The MIT Press has done the English-speaking world the great favor of translating a book called Communism for Kids by Bini Adamczak from its original German. The mere existence of this book proves that Marxist haven’t yet figured out that their ideology leads to nothing but ruin.
Before we consider the aspects of communism left out by Communism for Kids, there are a few points we must concede at the beginning. Yes, it funny that a book that sets out to instruct young people in communism is sold on Amazon, instead of distributed free by the MIT Press. Surely they wouldn’t argue they don’t have the ability to distribute it for free as widely as Chairman Mao’s Little Red Book? The whole Amazon angle is double hilarious considering that as of this writing, the book is on sale for 25 percent off the regular price. Using the market forces of supply and demand to sell more copies of Communism for Kids would get everyone involved arrested in their dream communist country.

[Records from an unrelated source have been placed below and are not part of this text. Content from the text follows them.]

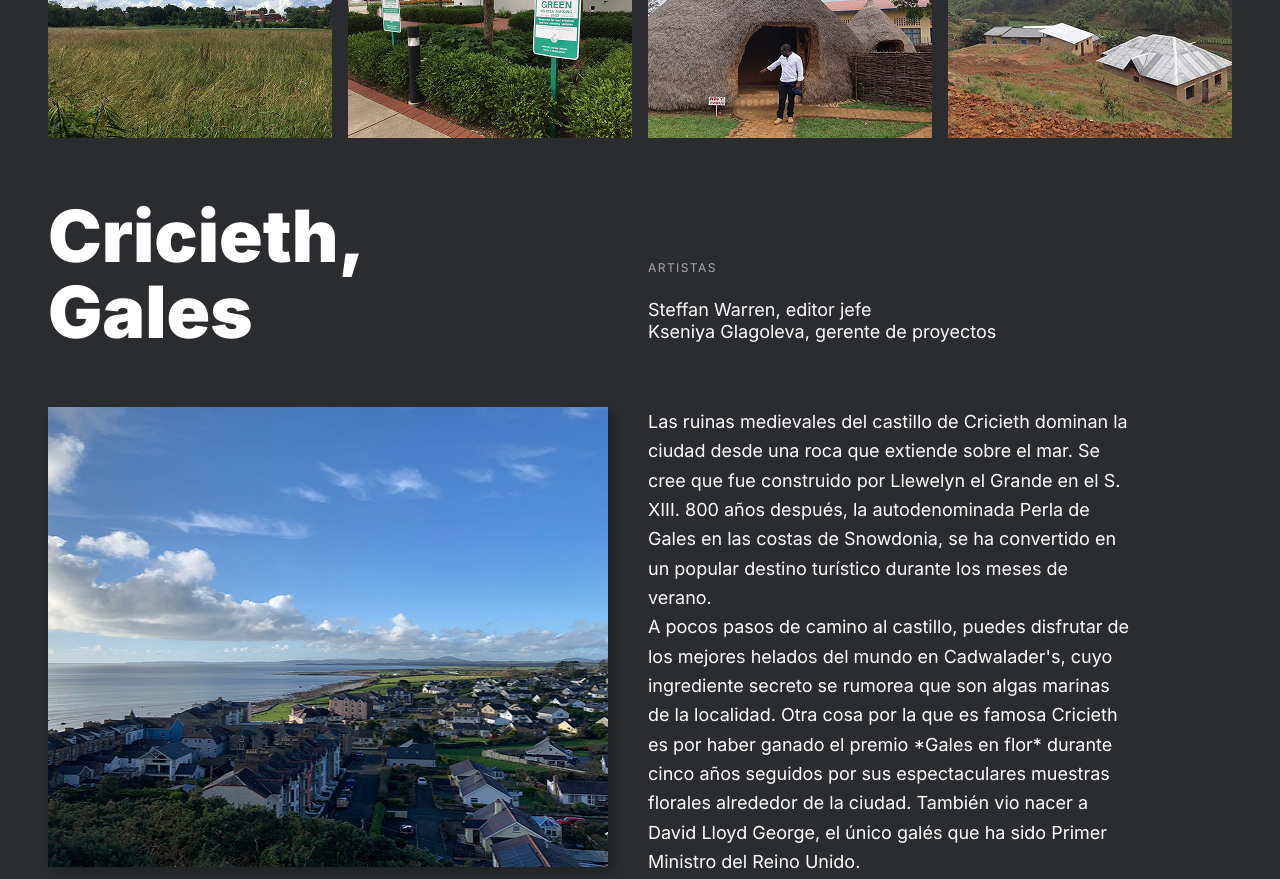
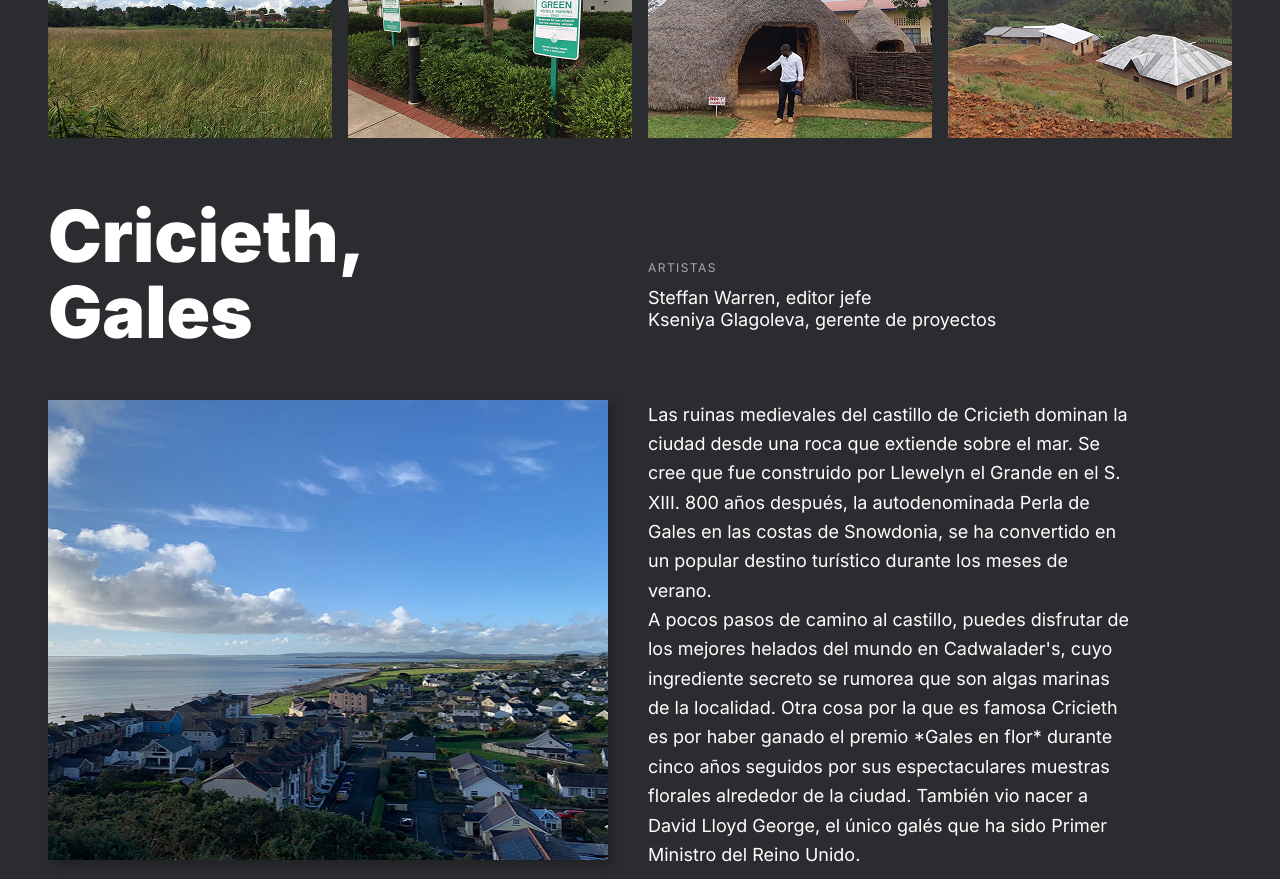
Before and after one commit to Tiggreee/web_project_homeland, a plain HTML site: page index.html in a window 1280 px wide. Shown: the part 2180-3059 px from the top of the page. Drawn offline with Linux system fonts and the light colour scheme.

Commit message:
removed br tag

```diff
--- a/blocks/place.css
+++ b/blocks/place.css
@@ -53,6 +53,7 @@
   font-size: 18px;
   line-height: 22px;
   color: #ffffff;
+  margin: 0 0 0 0;
 }
 
 .places__image {
--- a/index.html
+++ b/index.html
@@ -87,10 +87,10 @@
             </a>
             <div>
               <h3 class="places__subtitle">ARTISTAS</h3>
-              <h4 class="places__staff">
-                Steffan Warren, editor jefe<br />Kseniya Glagoleva, gerente de
-                proyectos
-              </h4>
+              <h4 class="places__staff">Steffan Warren, editor jefe</h4>
+              <h5 class="places__staff">
+                Kseniya Glagoleva, gerente de proyectos
+              </h5>
             </div>
             <div>
               <p class="places__description">
```
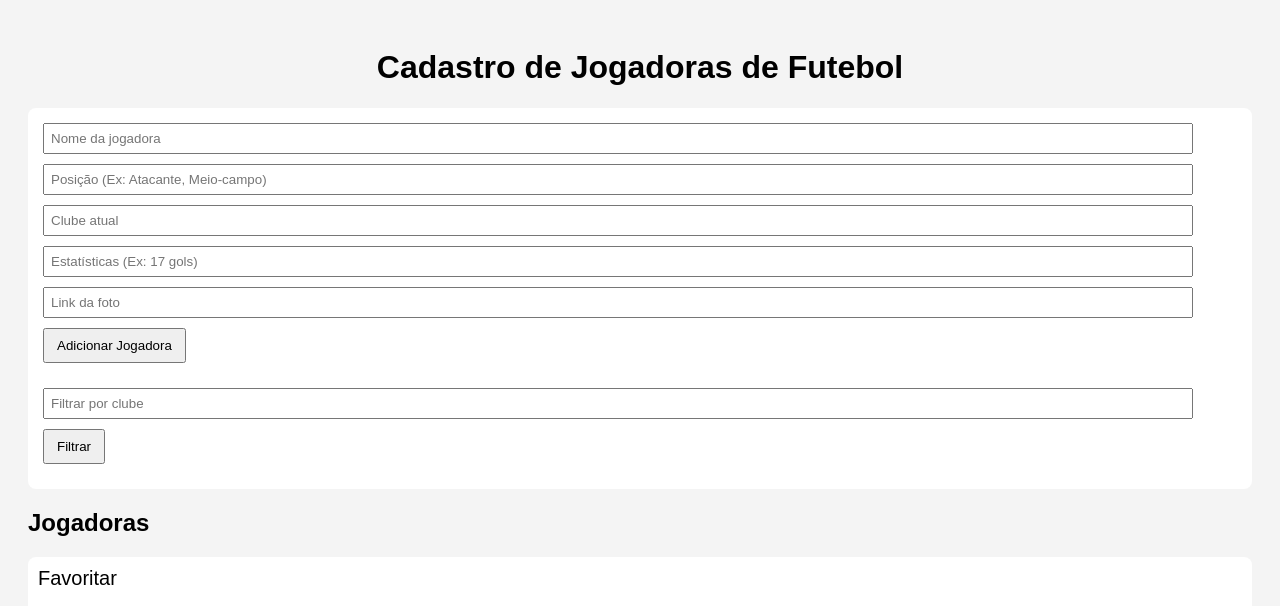
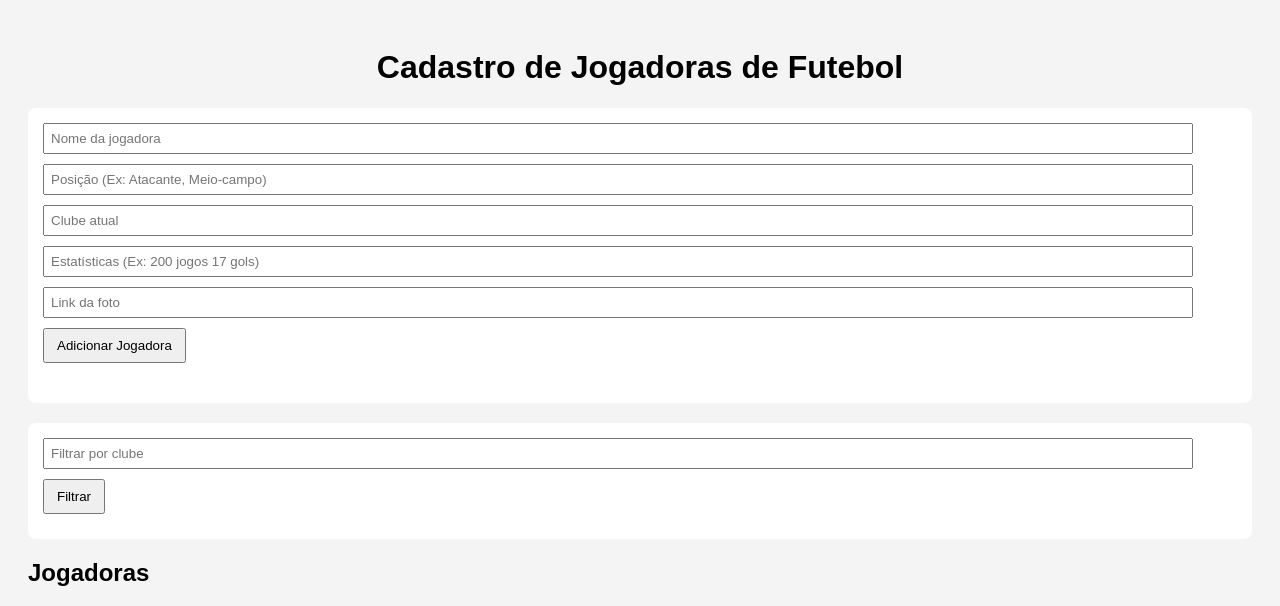
Before and after one commit to Tuco2006/Crud.CP4, a plain HTML site: page index.html in a window 1280 px wide. Shown: the top 606 px of the page. Drawn offline with Linux system fonts and the light colour scheme.

Commit message:
corrigindo filtrar

```diff
--- a/index.html
+++ b/index.html
@@ -16,11 +16,13 @@
             <input type="text" id="nome" placeholder="Nome da jogadora"><br>
             <input type="text" id="posicao" placeholder="Posição (Ex: Atacante, Meio-campo)"><br>
             <input type="text" id="clube" placeholder="Clube atual"><br>
-            <input type="text" id="estatisticas" placeholder="Estatísticas (Ex: 17 gols)"><br>
+            <input type="text" id="estatisticas" placeholder="Estatísticas (Ex: 200 jogos 17 gols)"><br>
             <input type="text" id="foto" placeholder="Link da foto"><br>
             <button type="submit" class="botaoAdicionar">Adicionar Jogadora</button>
+        </form>
+        <form id="jogadoraFiltro" onsubmit="event.preventDefault(); filtrar();">
             <input type="text" id="filtroClube" placeholder="Filtrar por clube">
-            <button onclick=filtrar class="botaoFiltrar"()>Filtrar</button>
+            <button type="submit" class="botaoFiltrar">Filtrar</button>
         </form>
         <h2>Jogadoras</h2>
         <div id="jogadorasList"></div>
```
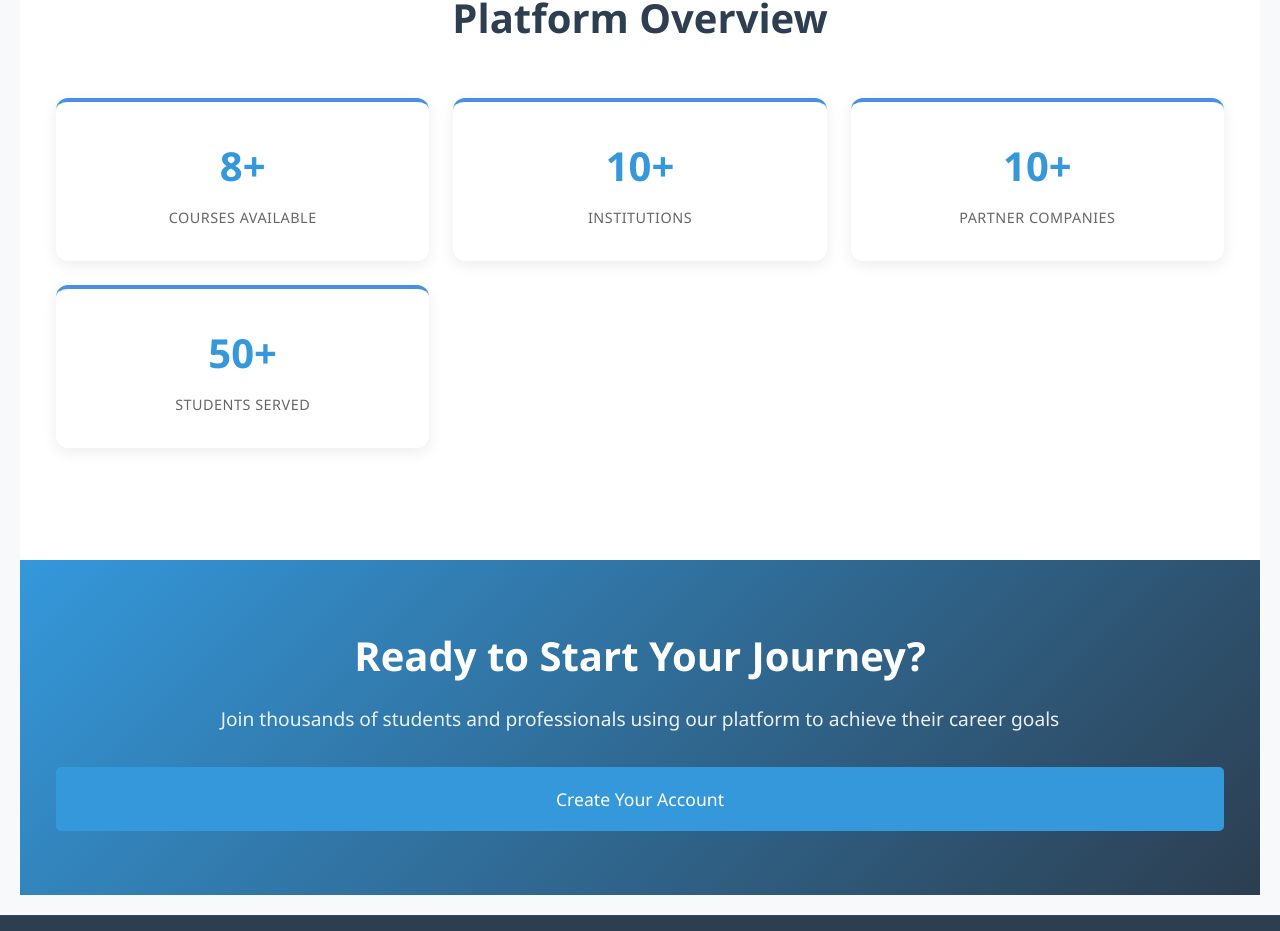
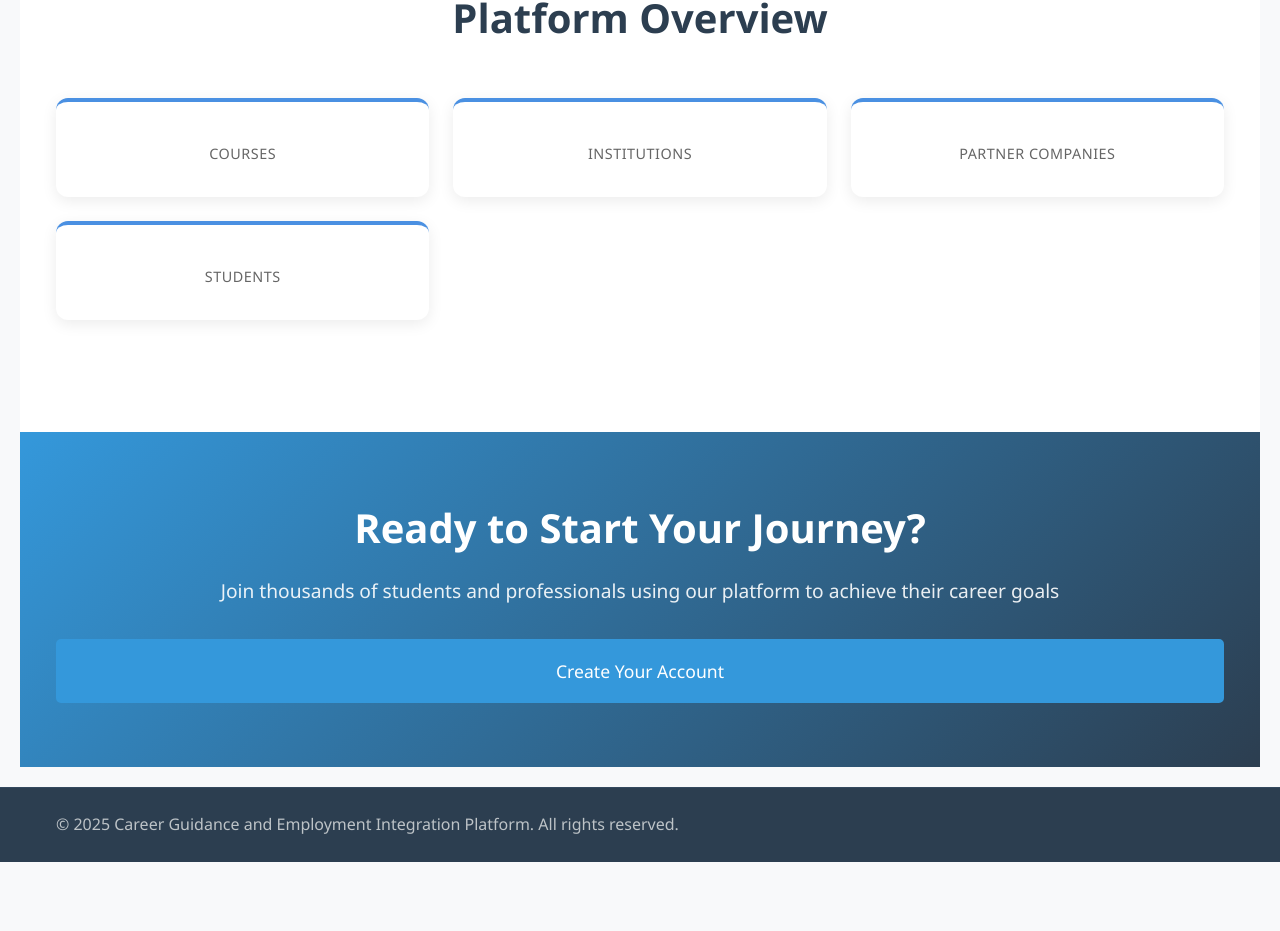
Before and after one commit to lerekomolapo55/career-guidance-platform2, a React (Create React App) app in the folder frontend/: page / in a window 1280 px wide. Shown: the part 1307-2238 px from the top of the page. After the commit the page ends 2169 px from the top, so only its background shows below. Built offline with nearby package versions, Linux system fonts and the light colour scheme; no server answers.

Commit message:
Update Home.js with latest changes for better user experience and redeploy frontend

```diff
--- a/frontend/src/components/Home.js
+++ b/frontend/src/components/Home.js
@@ -87,20 +87,20 @@ const Home = ({ user }) => {
           <h2>Platform Overview</h2>
           <div className="stats-grid">
             <div className="stat-item">
-              <div className="stat-number">8+</div>
-              <div className="stat-label">Courses Available</div>
+              <div className="stat-number"></div>
+              <div className="stat-label">Courses </div>
             </div>
             <div className="stat-item">
-              <div className="stat-number">10+</div>
+              <div className="stat-number"></div>
               <div className="stat-label">Institutions</div>
             </div>
             <div className="stat-item">
-              <div className="stat-number">10+</div>
+              <div className="stat-number"></div>
               <div className="stat-label">Partner Companies</div>
             </div>
             <div className="stat-item">
-              <div className="stat-number">50+</div>
-              <div className="stat-label">Students Served</div>
+              <div className="stat-number"></div>
+              <div className="stat-label">Students </div>
             </div>
           </div>
         </div>
```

Secondly, there is the author herself. From Amazon’s “about the author” section: “Bini Adamczak is a Berlin-based social theorist and artist. She writes on political theory, queer politics, and the past future of revolutions.” Why are the books promoting communism always written by artists and those that study queer politics, instead of people that grew up repressed by communist regimes? What Bini Adamczak and most of her special type of communists fail to comprehend is that under many of history’s most famous communist governments, they’d be among the first up against the wall. Che Guevara hated homosexuals and opened a concentration camp in Cuba to “reform” them.
The Amazon listing for Communism for Kids includes this description of the book:
Once upon a time, people yearned to be free of the misery of capitalism. How could their dreams come true? This little book proposes a different kind of communism, one that is true to its ideals and free from authoritarianism. Offering relief for many who have been numbed by Marxist exegesis and given headaches by the earnest pompousness of socialist politics, it presents political theory in the simple terms of a children’s story, accompanied by illustrations of lovable little revolutionaries experiencing their political awakening.
Naturally, the action unfolds in a fairytale setting, bringing to mind the tired old canard of college Marxists everywhere, “real communism has never been properly implemented.” Even with a children’s story setting and cute illustrations, Communism for Kids will have a tough job convincing its intended audience that communism is the best — there is evidence that the generation following millennials is becoming quite conservative, in part as a backlash against leftists who embrace Marx in the same way Bini Adamczak has.
But what is important about Communism for Kids isn’t whatever Marxist bilge is included, but the real world facts of communism that every kid should learn.
For example, it doesn’t include anything about the way Communist leaders ruthlessly consolidate power by eliminating their enemies. The book The Commissar Vanishes by David King studies the chilling way Stalin’s regime manipulated photographs as members of his circle were sacrificed to maintain his power. Many photos start with a crowd of people and end up with just two, or in some cases Stalin alone. For younger readers, this was at least fifty years before Photoshop existed, and photo manipulation was done by skilled craftsmen. This book will teach any young person everything they need to know about communism.
In case you think bumping off rivals is ancient communist history, the half-brother of the leader of North Korea died mysteriously this year.
Speaking of North Korea, Communism for Kids doesn’t touch on the famine that seems to be a required aspect of every communist country, along with armies that march funny, the color red, and an obsession with controlling every part of people’s lives. Famine has cost the lives of untold millions in North Korea, along with much greater numbers in other communist countries like the People’s Republic of China. In some cases, these famines were due to killing or imprisoning those with the knowledge to properly work the land, like landowners and the educated, but in others, they are simply due to the draconian ways communist governments maintain their control. Take for example the recent news out of Venezuela, where the government’s answer to bread shortages was to arrest the bakers.
If famine always follows communism, its related evil of mass imprisonment and execution are always close behind. Bini doubtlessly steered clear of the Gulag Archipelago and North Korea’s similar prison camps. There aren’t any cutesy illustrations of who is deemed an enemy of the state and executed for their (often dreamed up) crimes. It isn’t for lack of examples, like the Khmer Rouge in Cambodia who killed about 25 percent of the population.
Famine, executions, and the other ways communist regimes have found to kill their own people accounted for an estimated 94 million deaths in the 20th century. But according to Bini, the jury is still out on communism.
Some of communism’s most interesting moments are cartoonish enough that they could take the place of whatever children’s stories Bini could dream up. For example, Chairman Mao’s “Hundred Flower Movement,” in which disaffected intellectuals were invited to criticize Mao’s government but then most that did were arrested for political crimes.
Breitbart News will not be doing a proper review of Communism for Kids, out of respect for communists outraged that this book is being sold (and touted as #1 in Amazon’s “Children’s Government Books”). But we are left with two questions:
Doesn’t the MIT Press have anything better to do? Secondly, has Bini Adamczak paid the fee to visit Karl Marx’s grave to read her book to him? It’s a tourist trap now if you didn’t know, proving once again that capitalism always wins.
Colin Madine is a contributor and editor at Breitbart News and can be reached at firstname.lastname@example.org